Sticks, Stones & Songs—the authorized edition—is now LIVE. You can buy printed or e-reader versions direct from Amazon click here or Barnes and Noble click here. (Note: Amazon may still have the wrong date on the description page. However, what they now sell is the updated Jan 23, 2015 edition.) Please understand that Eleanor has no control over the print or price, but she is confident you will find this tale worth its weight in coins. Enjoy the read. PS. If you live within commuting distance of the author, you may personally collect a signed copy. For additional purchase options other than the internet, contact firstname.lastname@example.org.
How do you fit the zany recollections of a family of twelve into a few pages? You don’t! Furthermore, that isn’t the only problem. How do you keep the page count down so the publisher won’t charge an arm, a leg, a back, and a torso to your reader? And how do you keep the font at a size that eyes older than a few decades can decipher? A few months ago, agents reviewed the story and said, “It’s well written and engages the reader all the way to the end. However, first-time authors can only be sold in small packages. Cut some chapters, remove some stories, and we’ll consider selling your book to the traditional publishers.” So I asked myself and a few involved protagonists, “Which sister do I leave out, or which year of my childhood do I cut?” When the answer came back, “None, of course,” I
How does a person write the story of growing up in the middle, or should I say muddle, of a family of many characters? How can one be true to her own memories and honest with the memories of others when there is discrepancy of detail and interpretation? The answer is: With great care. Care to cast a net of research for the truth, seeking as many voices, documents, and historical facts as possible. Care to review together that which is discovered. Where variables surface, take care to explain the rationale for choosing one over another. That is, diaries and letters will trump personal recollections, while historical timelines can mitigate dogmatic opinions. How do you re-enforce the bonds that have been tested over time? The answer may be: With much compassion. Compassion that allows another person to opine on the stories you've included and review the text you've written. Compassion to remove words that feel offensive to some even if not

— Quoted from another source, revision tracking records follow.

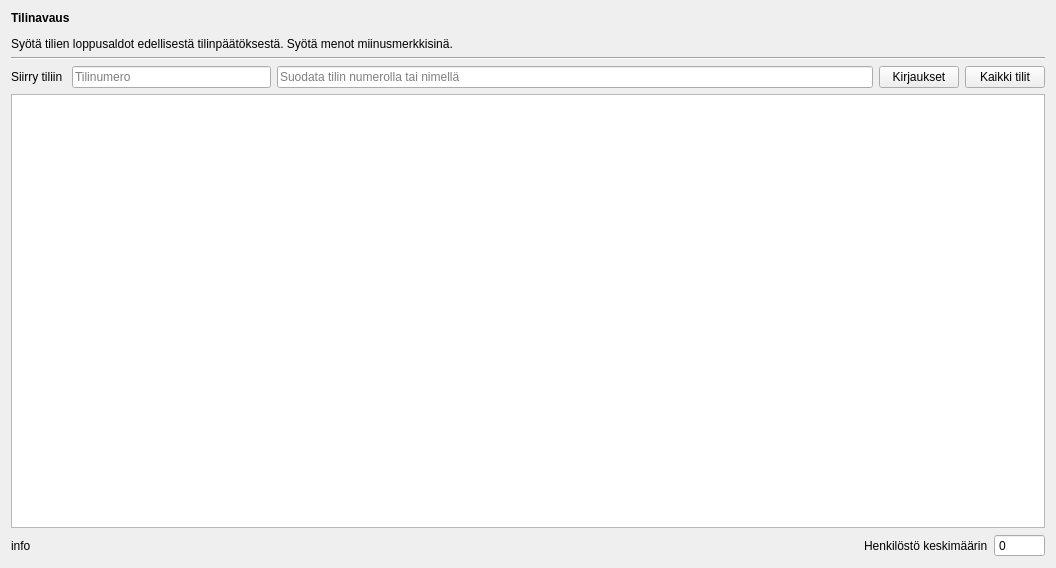
Above: kitsas/maaritys/tilinavaus.ui from artoh/kitupiikki before the change. Below: the same form after it.
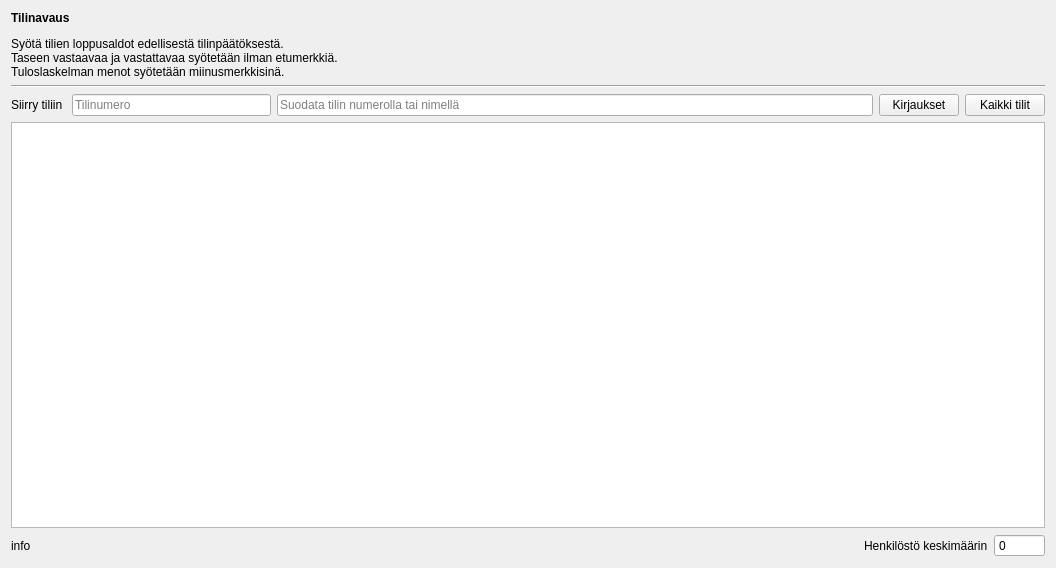
That is the form after the change. Icons and pictures are not drawn.

The edit to the form file:
```diff
--- a/kitsas/maaritys/tilinavaus.ui
+++ b/kitsas/maaritys/tilinavaus.ui
@@ -19,7 +19,7 @@
      <item>
       <widget class="QLabel" name="label">
        <property name="text">
-        <string>&lt;html&gt;&lt;head/&gt;&lt;body&gt;&lt;p&gt;&lt;span style=&quot; font-weight:600;&quot;&gt;Tilinavaus&lt;/span&gt;&lt;/p&gt;&lt;p&gt;Syötä tilien loppusaldot edellisestä tilinpäätöksestä. Syötä menot miinusmerkkisinä.&lt;/p&gt;&lt;/body&gt;&lt;/html&gt;</string>
+        <string>&lt;html&gt;&lt;head/&gt;&lt;body&gt;&lt;p&gt;&lt;span style=&quot; font-weight:600;&quot;&gt;Tilinavaus&lt;/span&gt;&lt;/p&gt;&lt;p&gt;Syötä tilien loppusaldot edellisestä tilinpäätöksestä.&lt;br/&gt;Taseen vastaavaa ja vastattavaa syötetään ilman etumerkkiä.&lt;br/&gt;Tuloslaskelman menot syötetään miinusmerkkisinä.&lt;/p&gt;&lt;/body&gt;&lt;/html&gt;</string>
        </property>
       </widget>
      </item>
```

To blog or not to blog. That is the question. The question over which I have mulled for weeks…well months…yup even years. For someone who loves words, what a chance to elocute. I can resist no longer. For I must grab this opportunity to share the experience of writing a memoir, before my memory of the memoir has gone the way of other aging memories and before the hard drive of my mind crashes into oblivion.